▸ **WORK INSTRUCTIONS**
Where does the string "install" appear in the records? Copy each line that holds it.

(Before-and-after change records)
▼

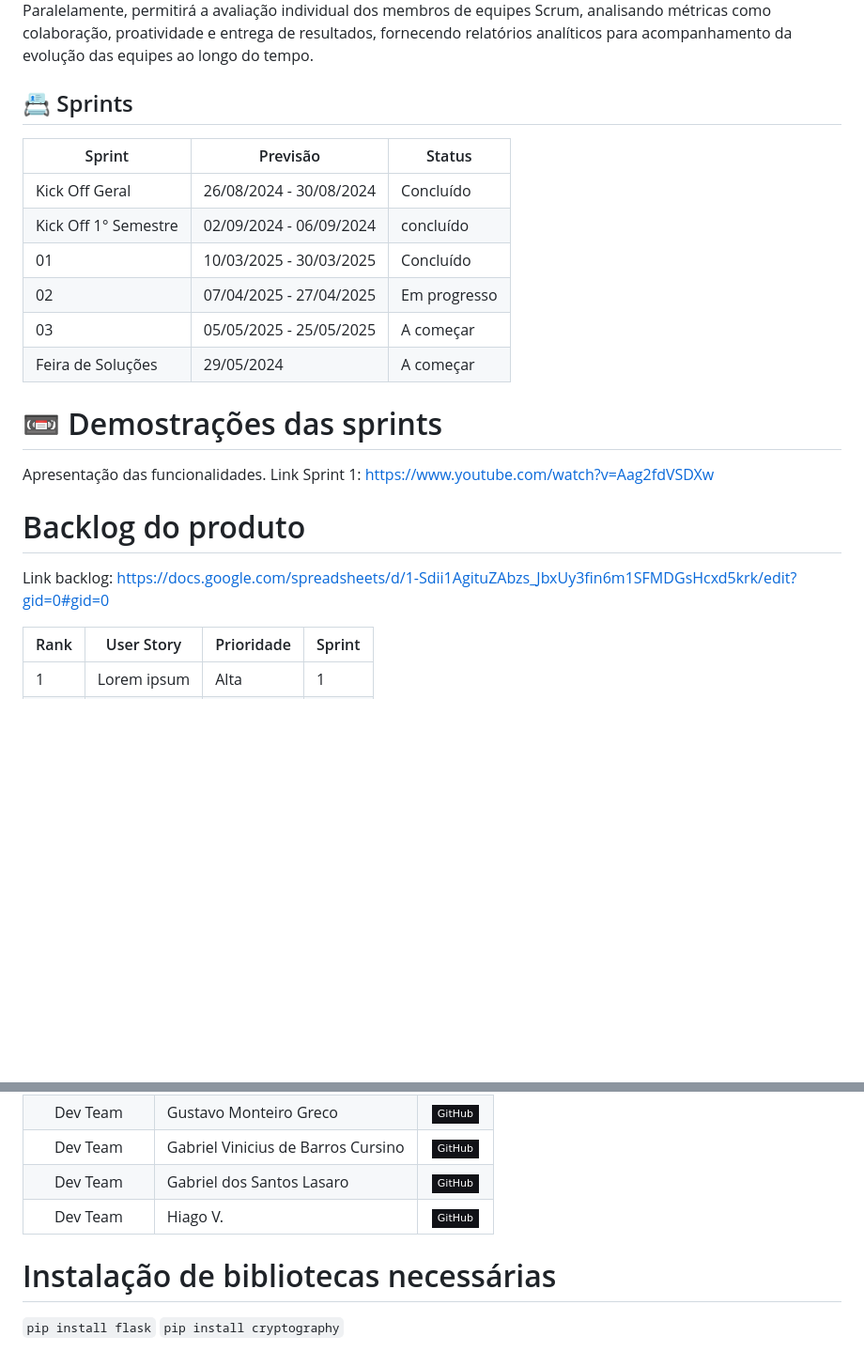
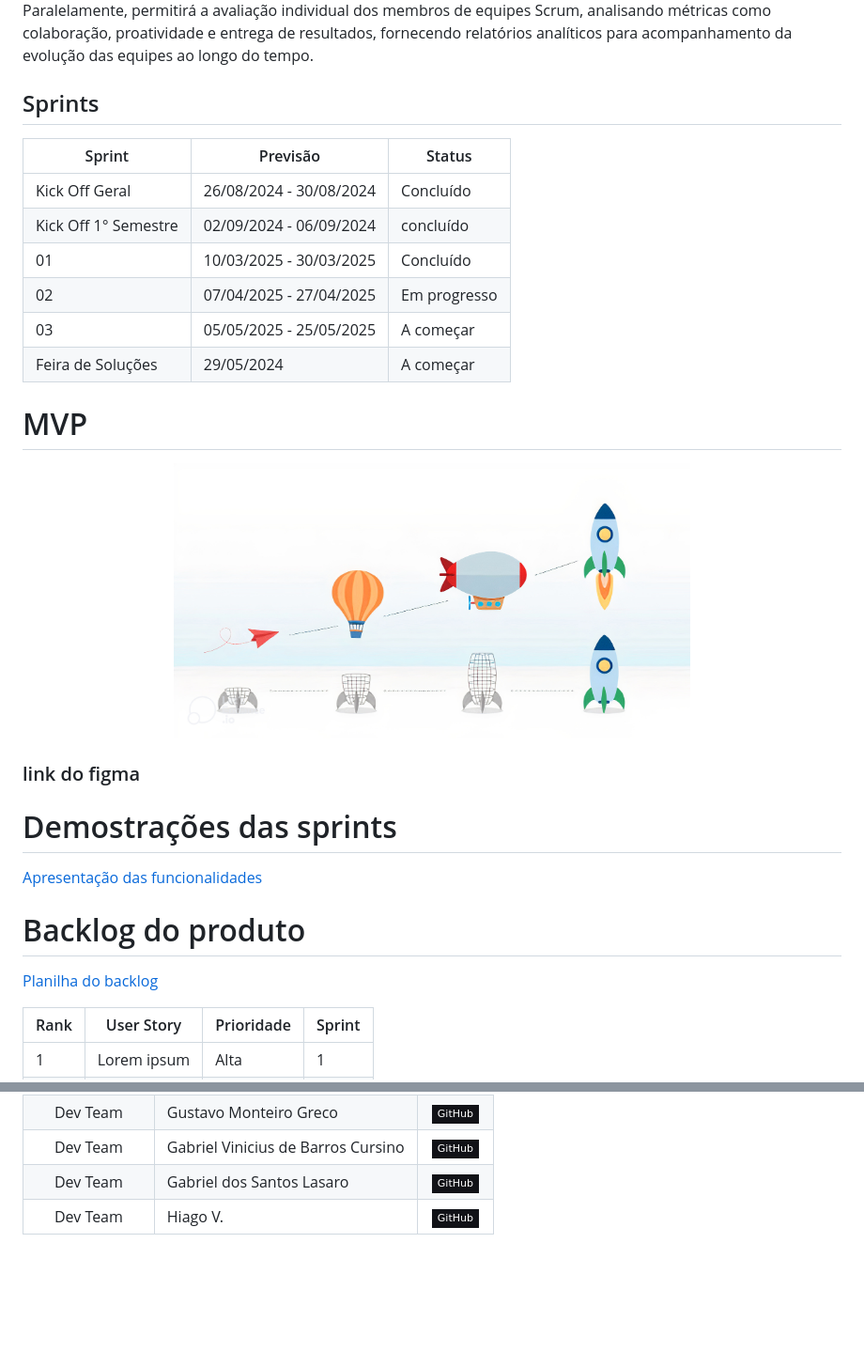
Before and after one commit to Galaticos-API/API-1, a Markdown page: readme.md, 2 parts joined by grey strips. Shown: that part at 94% size. Drawn GitHub-style; pictures changed too: documents/mvp.jpg (added); badges without logos; blank space fills up the shorter version.

Commit message:
DOCS - imagem do MVP

```diff
--- a/readme.md
+++ b/readme.md
@@ -3,7 +3,7 @@
 # Objetivo do Projeto
 O objetivo é desenvolver um sistema web para o registro e gestão de atestados médicos de alunos, facilitando a comunicação entre estudantes, professores e a coordenação acadêmica, além de permitir a avaliação contínua de equipes ágeis em projetos de desenvolvimento de software. A plataforma garantirá um armazenamento seguro e organizado dos atestados, possibilitando consultas rápidas e emissão de relatórios sobre afastamentos. Paralelamente, permitirá a avaliação individual dos membros de equipes Scrum, analisando métricas como colaboração, proatividade e entrega de resultados, fornecendo relatórios analíticos para acompanhamento da evolução das equipes ao longo do tempo.
 
-## :card_index: Sprints
+## Sprints
 
 | Sprint               | Previsão                | Status    |
 | -------------------- | ----------------------- | --------- |
@@ -14,15 +14,20 @@ O objetivo é desenvolver um sistema web para o registro e gestão de atestados
 | 03                   | 05/05/2025 - 25/05/2025 | A começar |
 | Feira de Soluções    | 29/05/2024              | A começar |
 
-# :vhs: Demostrações das sprints
+# MVP
 
-Apresentação das funcionalidades.
-Link Sprint 1: https://www.youtube.com/watch?v=Aag2fdVSDXw
+<p align="center">
+      <img src="/documents/mvp.jpg" alt="MVP do Projeto" width=550 height=310>
+<br>
+
+### link do figma
+
+# Demostrações das sprints
+
+[Apresentação das funcionalidades](https://www.youtube.com/watch?v=Aag2fdVSDXw)
 
 # Backlog do produto
-
-Link backlog:
-https://docs.google.com/spreadsheets/d/1-Sdii1AgituZAbzs_JbxUy3fin6m1SFMDGsHcxd5krk/edit?gid=0#gid=0
+[Planilha do backlog](https://docs.google.com/spreadsheets/d/1-Sdii1AgituZAbzs_JbxUy3fin6m1SFMDGsHcxd5krk/edit?gid=0#gid=0)
 
 | Rank | User Story | Prioridade | Sprint |
 |----|---------|----------|------|
@@ -43,8 +48,3 @@ https://docs.google.com/spreadsheets/d/1-Sdii1AgituZAbzs_JbxUy3fin6m1SFMDGsHcxd5
 |  Dev Team  | Gabriel Vinicius de Barros Cursino |  [![GitHub Badge](https://img.shields.io/badge/GitHub-111217?style=flat-square&logo=github&logoColor=white)](#)   |
 |  Dev Team  | Gabriel dos Santos Lasaro |  [![GitHub Badge](https://img.shields.io/badge/GitHub-111217?style=flat-square&logo=github&logoColor=white)](#)   |
 |  Dev Team  | Hiago V. |  [![GitHub Badge](https://img.shields.io/badge/GitHub-111217?style=flat-square&logo=github&logoColor=white)](#)   |
-
-# Instalação de bibliotecas necessárias
-
-`pip install flask`
-`pip install cryptography`
```
Also changed, not shown: documents/logo.jpg (renamed from douments/logo.jpg), 8 other files.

▲

▸ **EXERCISE OUTPUT**
-`pip install flask`
-`pip install cryptography`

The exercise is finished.